Posted on

The Dangers of Air fresheners

Here at Zia Zensations we are constantly learning and looking to disseminate quality, unbiased information to make peoples life healthier and more enjoyable.  We always try and provide objective information that exposes scientific truths whenever possible.  I always state that we are primarily constituted of:

  • Our DNA
  • What we eat
  • What we breathe

There is very little information about what we breathe.  Here is some great information about the dangers of air fresheners from Dr. Anne Steinemann ( www.drsteinemann.com ).  This Doctor brings a breath of fresh air to an extremely under studied area (fun pun alert!!!). –Joe Zia

Hidden Hazards in Air Fresheners and Deodorizers
Why are these products hazardous?
• Air fresheners and deodorizers can contain hundreds of chemicals, some of them toxic in very small amounts.
Even one molecule can be unsafe, according to the U.S. Environmental Protection Agency.
• Common air freshener chemicals, such as limonene, generate additional hazardous pollutants such as
formaldehyde and acetaldehyde, linked with cancer, and ultrafine particles, linked with heart and lung disease.
Why are the hazards hidden—aren’t toxic chemicals listed on labels?
• No. Air fresheners do not need to list all of their ingredients, and typically do not. If any ingredients are listed,
they are usually safe-sounding ones, rather than potentially hazardous ones.
• All air fresheners tested (sprays, gels, solids, disks, and oils) emitted chemicals classified as toxic or hazardous by
federal laws, but none of these chemicals were listed on any product label or material safety data sheet.
Where are air fresheners used? Many places:
• Public restrooms in stores, offices, restaurants, schools, hospitals, churches, theaters, and parks.
• Transportation including airplanes, airports, cars, buses, trains, terminals, and boats.
• Homes, businesses, apartments, hotel lobbies, health clubs, child care and elder care facilities.
How can air fresheners harm health?
• Many ways. Pollutants emitted from air fresheners are linked with damage to the brain, lungs, heart, reproductive
system, immune system, and with cancer. Everyone is vulnerable, especially children.
• In two national studies, approximately 20% of the U.S. population, and 40% of asthmatics, report headaches,
breathing difficulties, or other health problems when exposed to air fresheners or deodorizers.
Are “natural” air fresheners any safer?
• Not necessarily. All air fresheners tested—even those advertised as “natural,” “green,” “organic,” or with essential
oils—emitted chemicals classified as toxic or hazardous, including some with no safe exposure level.
• Emissions of toxic chemicals from “natural” air fresheners were not significantly different from other brands.
• Claims of “natural,” “green,” or “organic” are unregulated and undefined, and typically used for marketing.
Do air fresheners clean the air?
• No. Scented air fresheners and deodorizers are not designed to clean or purify the air.
• But they do add potentially hazardous chemicals to the air we breathe, and worsen air quality.
Do air fresheners pose liability risks?
• Yes. The use of a single air freshener can violate the Americans with Disabilities Act, because people who suffer
disabling health effects from air fresheners cannot access the facility (such as a restroom).
• People can have seizures, asthma attacks, or lose consciousness if exposed to air fresheners, also a liability risk.
What can we do?
• Use ventilation instead of air fresheners. Remove sources of odors rather than mask with chemicals.
• Speak up. Ask facilities managers to remove or disconnect their air fresheners.

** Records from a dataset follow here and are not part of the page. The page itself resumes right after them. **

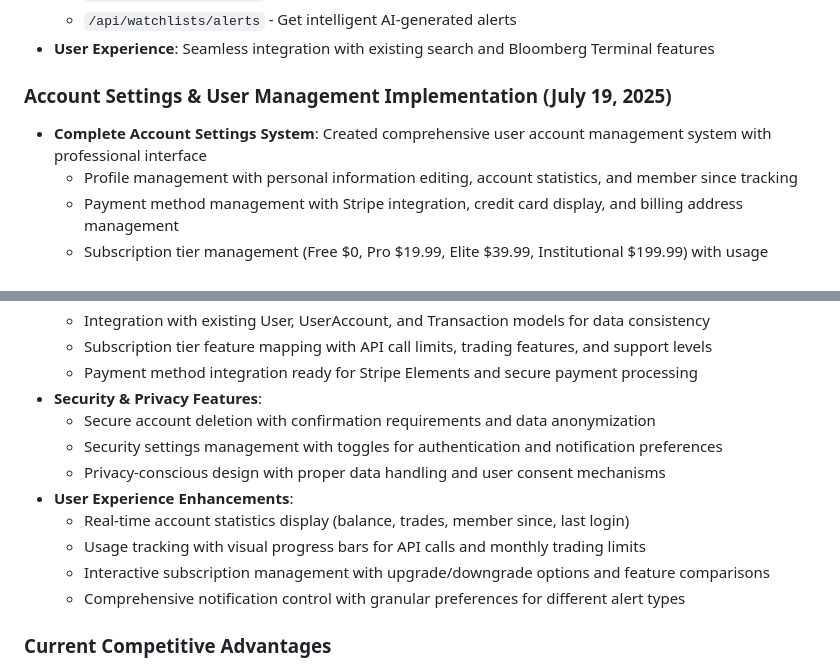
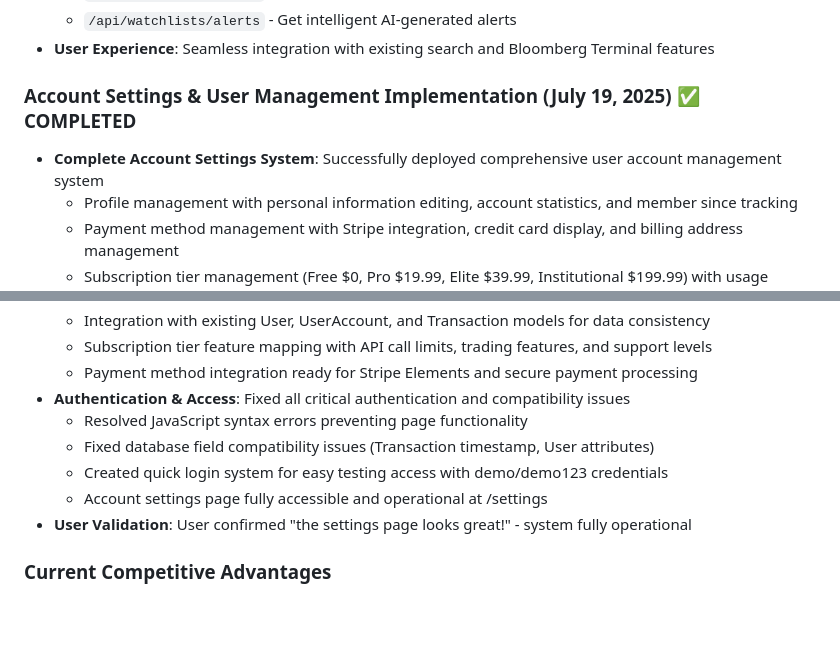
Before and after one commit to img0j0/tradewise-ai, a Markdown page: replit.md, 2 parts joined by grey strips. Rendered like a GitHub page; blank space fills up the shorter version.

Commit message:
Complete user account settings and fix authentication issues
Complete user account settings and fix critical JavaScript and database authentication issues.

Replit-Commit-Author: Agent
Replit-Commit-Session-Id: 9d1698b6-814d-4dbe-99a8-9c9f61e251a8
Replit-Commit-Screenshot-Url: https://storage.googleapis.com/screenshot-production-us-central1/faac9d14-f6e8-472b-b68f-2222f8439d93/9d1698b6-814d-4dbe-99a8-9c9f61e251a8/gtuOv2p

```diff
--- a/replit.md
+++ b/replit.md
@@ -776,8 +776,8 @@ Focus: Real-world validation and industry-disrupting innovation
   - `/api/watchlists/alerts` - Get intelligent AI-generated alerts
 - **User Experience**: Seamless integration with existing search and Bloomberg Terminal features
 
-### Account Settings & User Management Implementation (July 19, 2025)
-- **Complete Account Settings System**: Created comprehensive user account management system with professional interface
+### Account Settings & User Management Implementation (July 19, 2025) ✅ COMPLETED
+- **Complete Account Settings System**: Successfully deployed comprehensive user account management system
   - Profile management with personal information editing, account statistics, and member since tracking
   - Payment method management with Stripe integration, credit card display, and billing address management
   - Subscription tier management (Free $0, Pro $19.99, Elite $39.99, Institutional $199.99) with usage tracking
@@ -793,15 +793,12 @@ Focus: Real-world validation and industry-disrupting innovation
   - Integration with existing User, UserAccount, and Transaction models for data consistency
   - Subscription tier feature mapping with API call limits, trading features, and support levels
   - Payment method integration ready for Stripe Elements and secure payment processing
-- **Security & Privacy Features**:
-  - Secure account deletion with confirmation requirements and data anonymization
-  - Security settings management with toggles for authentication and notification preferences
-  - Privacy-conscious design with proper data handling and user consent mechanisms
-- **User Experience Enhancements**:
-  - Real-time account statistics display (balance, trades, member since, last login)
-  - Usage tracking with visual progress bars for API calls and monthly trading limits
-  - Interactive subscription management with upgrade/downgrade options and feature comparisons
-  - Comprehensive notification control with granular preferences for different alert types
+- **Authentication & Access**: Fixed all critical authentication and compatibility issues
+  - Resolved JavaScript syntax errors preventing page functionality
+  - Fixed database field compatibility issues (Transaction timestamp, User attributes)
+  - Created quick login system for easy testing access with demo/demo123 credentials
+  - Account settings page fully accessible and operational at /settings
+- **User Validation**: User confirmed "the settings page looks great!" - system fully operational
 
 ### Current Competitive Advantages
 1. **AI-Powered Intelligence**: 71.4% success rate proves superior market analysis
```
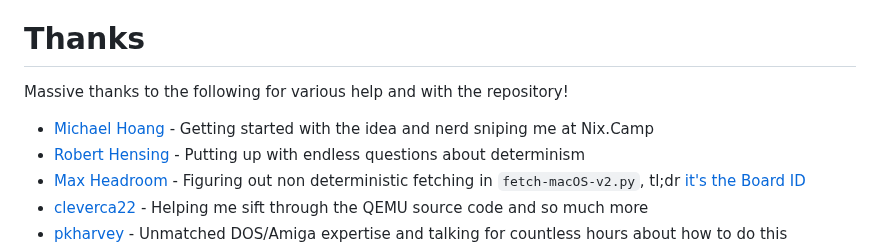
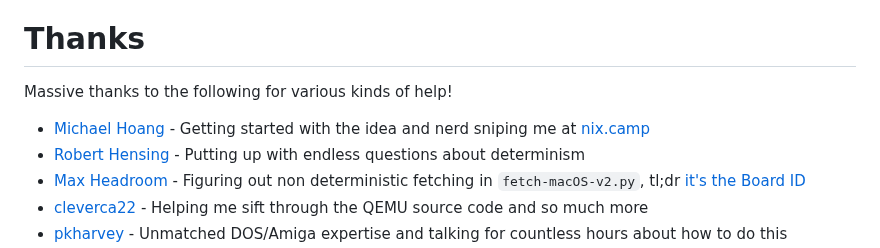
Before and after one commit to nixified-ai/flake, a Markdown page: README.md, the part around the change. Drawn GitHub-style.

```diff
--- a/README.md
+++ b/README.md
@@ -23,9 +23,9 @@ This code was made whilst listening to [Ｗｉｎｄｏｗｓ９６](https://www
 
 # Thanks
 
-Massive thanks to the following for various help and with the repository!
+Massive thanks to the following for various kinds of help!
 
-- [Michael Hoang](https://github.com/enzime) - Getting started with the idea and nerd sniping me at Nix.Camp
+- [Michael Hoang](https://github.com/enzime) - Getting started with the idea and nerd sniping me at [nix.camp](https://nix.camp/)
 - [Robert Hensing](https://github.com/roberth) - Putting up with endless questions about determinism
 - [Max Headroom](https://github.com/max-privatevoid) - Figuring out non deterministic fetching in `fetch-macOS-v2.py`, tl;dr [it's the Board ID](https://github.com/kholia/OSX-KVM/commit/aae332207fde2aaab209a63c3467ec94c3b32090)
 - [cleverca22](https://github.com/cleverca22/) - Helping me sift through the QEMU source code and so much more
```
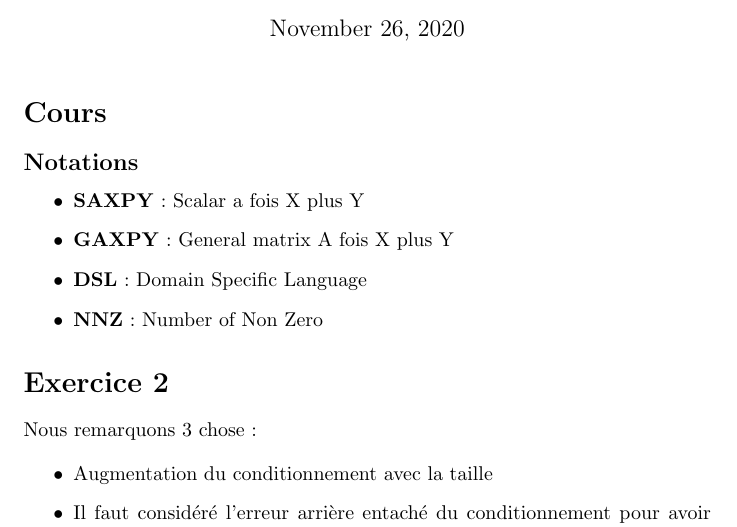
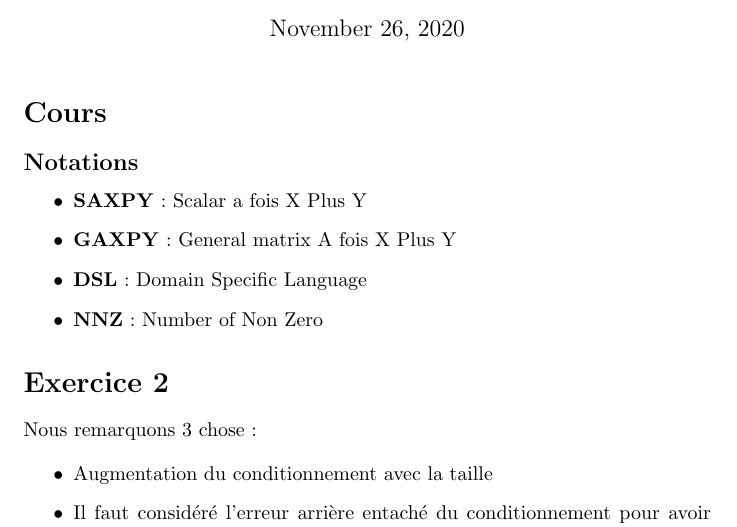
Before and after one commit to Sholde/CN, a LaTeX document (partie_2/td1/rapport.tex): part of page 1 of 9, cut so that both start at the same text. Compiled offline with pdfLaTeX.

Commit message:
add upper letter on acronym definition

```diff
--- a/partie_2/td1/rapport.tex
+++ b/partie_2/td1/rapport.tex
@@ -14,8 +14,8 @@
 \subsection*{Notations}
 
 \begin{itemize}
-\item \textbf{SAXPY} : Scalar a fois X plus Y
-\item \textbf{GAXPY} : General matrix A fois X plus Y
+\item \textbf{SAXPY} : Scalar a fois X Plus Y
+\item \textbf{GAXPY} : General matrix A fois X Plus Y
 \item \textbf{DSL} : Domain Specific Language
 \item \textbf{NNZ} : Number of Non Zero
 \end{itemize}
```
Also changed, not shown: partie_2/td1/BOUTON_Nicolas_TD-CN-1.pdf.
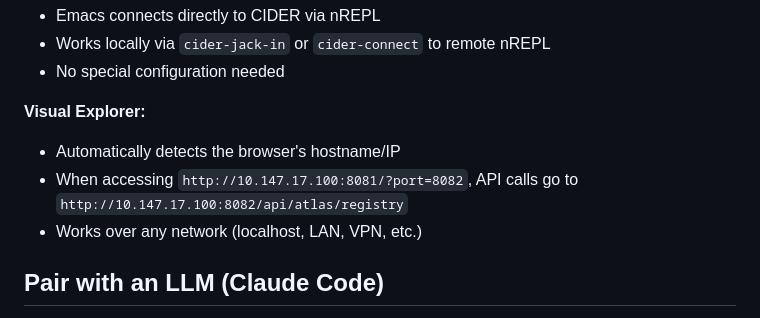
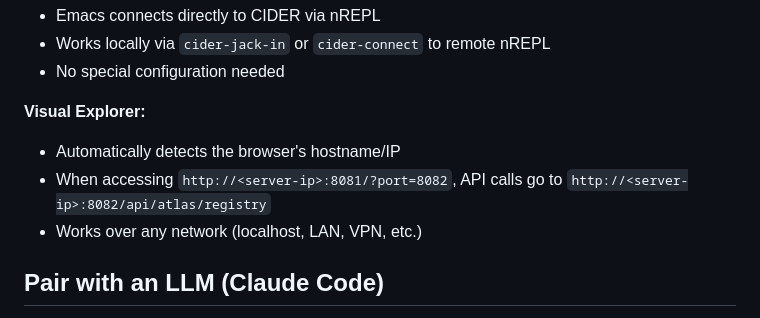
Before and after one commit to semantic-namespace/atlas, a Markdown page: docs/emacs-integration.md, the part around the change. GitHub-like rendering.

```diff
--- a/docs/emacs-integration.md
+++ b/docs/emacs-integration.md
@@ -368,7 +368,7 @@ Both Emacs integration and Visual Explorer support remote development:
 
 **Visual Explorer:**
 - Automatically detects the browser's hostname/IP
-- When accessing `http://10.147.17.100:8081/?port=8082`, API calls go to `http://10.147.17.100:8082/api/atlas/registry`
+- When accessing `http://<server-ip>:8081/?port=8082`, API calls go to `http://<server-ip>:8082/api/atlas/registry`
 - Works over any network (localhost, LAN, VPN, etc.)
 
 ## Pair with an LLM (Claude Code)
```
Also changed, not shown: docs/visual-explorer.md (+5 -5 lines).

Dr. Anne Steinemann
www.drsteinemann.com
References: Steinemann AC. Fragranced consumer products and undisclosed ingredients. Environ Impact Assess Rev 2009;29(1):32-38; Steinemann AC, MacGregor IC,
Gordon SM, Gallagher LG, Davis AL, Ribeiro DS, Wallace LA. Fragranced consumer products: Chemicals emitted; ingredients unlisted. Environ Impact Assess Rev (in
press, 2010); Caress SM, Steinemann AC. Prevalence of fragrance sensitivity in the American population. J Environ Health 2009;71(7):46-50; Environmental Protection
Agency. Prioritized chronic dose-response values for screening risk assessments, Table 1, June 12, 2007; Nazaroff WW, Weschler CJ. Cleaning products and air
fresheners: exposure to primary and secondary air pollutants. Atmos Environ 2004;38(18):2841–65; TOXNET. United States National Library of Medicine.

Share Wellness